estuaries at Tauranga, Maketu, Thornton, Pukehina, Whakatane, Ohiwa
The use of the region's lakes, harbours, waterways and off-shore
areas are subject to the council's Navigation Safety Bylaw.
- You must be 15 or older to drive a powered vessel
that is capable of travelling faster than 10 knots, including jet
- You must not go faster than five knots:
- Within 50 metres of another vessel or person in the water
- Within 200 metres of the shore, a dive flag, or any
- The operator of any vessel, including a jet ski, must ensure
there is a lifejacket of the correct size and fit for each person
- You must ensure that your vessel's wake does not cause danger
or damage to boats or other water users.
- If you are skiing/towing there must also be an observer who is
older than 10 years in the vessel or on the jet ski.
- The person being towed must wear a lifejacket
- You can be fined $200 for breaching the bylaw.
Free copies of the Bay of Plenty Regional Navigation Safety
Bylaw 2010 are available from Bay of Plenty Regional Council
offices or by contacting the council on 0800 884 880 or at
Learn the safe way
Day Skipper Courses
Bay of Plenty Regional Council encourages all boat and jet ski
users to complete a Day Skipper course to ensure they know how to
operate their vessel safety and know the rules.
The courses are run by Coastguard Boating Education and are a
good way to learn the ropes and familiarise yourself with how to
safely operate a jet ski or other vessel and the rules that govern
our waterways to ensure the safety of everyone.
It is an introductory course suitable for all members of the
family and will help you gain essential boating and safety
knowledge.

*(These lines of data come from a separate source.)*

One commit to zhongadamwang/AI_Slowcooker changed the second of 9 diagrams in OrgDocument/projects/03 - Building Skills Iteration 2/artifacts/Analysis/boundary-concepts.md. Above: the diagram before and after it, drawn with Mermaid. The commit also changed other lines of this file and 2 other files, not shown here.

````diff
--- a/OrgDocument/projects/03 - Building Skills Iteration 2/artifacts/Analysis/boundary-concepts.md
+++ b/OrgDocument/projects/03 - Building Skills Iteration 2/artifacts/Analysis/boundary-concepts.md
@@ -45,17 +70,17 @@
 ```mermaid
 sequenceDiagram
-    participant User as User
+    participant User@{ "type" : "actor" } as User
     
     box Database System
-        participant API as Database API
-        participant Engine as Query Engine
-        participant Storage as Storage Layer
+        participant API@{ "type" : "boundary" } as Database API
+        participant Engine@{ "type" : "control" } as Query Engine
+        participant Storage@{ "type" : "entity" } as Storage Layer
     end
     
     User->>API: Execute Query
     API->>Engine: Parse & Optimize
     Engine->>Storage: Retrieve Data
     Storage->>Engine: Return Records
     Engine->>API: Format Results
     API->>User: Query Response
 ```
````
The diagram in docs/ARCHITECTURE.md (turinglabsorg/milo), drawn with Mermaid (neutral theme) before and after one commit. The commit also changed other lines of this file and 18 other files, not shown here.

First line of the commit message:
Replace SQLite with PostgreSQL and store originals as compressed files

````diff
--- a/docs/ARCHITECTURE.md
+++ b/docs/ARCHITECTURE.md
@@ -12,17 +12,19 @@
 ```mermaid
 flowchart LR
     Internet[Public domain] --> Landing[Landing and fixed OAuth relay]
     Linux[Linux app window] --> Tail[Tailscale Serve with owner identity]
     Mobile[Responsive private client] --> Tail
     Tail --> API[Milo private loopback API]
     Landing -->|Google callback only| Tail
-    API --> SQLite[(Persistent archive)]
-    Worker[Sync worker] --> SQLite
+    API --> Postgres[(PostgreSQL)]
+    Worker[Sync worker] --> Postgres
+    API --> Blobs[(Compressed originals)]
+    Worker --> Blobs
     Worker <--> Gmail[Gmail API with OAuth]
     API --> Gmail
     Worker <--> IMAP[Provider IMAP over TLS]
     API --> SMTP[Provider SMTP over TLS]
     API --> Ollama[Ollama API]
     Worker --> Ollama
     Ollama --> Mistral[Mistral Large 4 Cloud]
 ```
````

At the end of it you will receive a NZ Day Skipper
Certificate and unit standards are available.
You'll not only learn about the rules and regulations but also
about how to handle your vessel safely, being a responsible
operator and what to do in emergency situations.
Day Skipper courses are run throughout the country, including the
Bay of Plenty.
There are also jet ski-specific courses run by Coastguard in
some regions and instructors are willing to travel in some cases to
conduct a course elsewhere.
To find out about courses available where you live or where you
plan to holiday, go to www.boatingeducation.org.nz
and click on 'Courses'.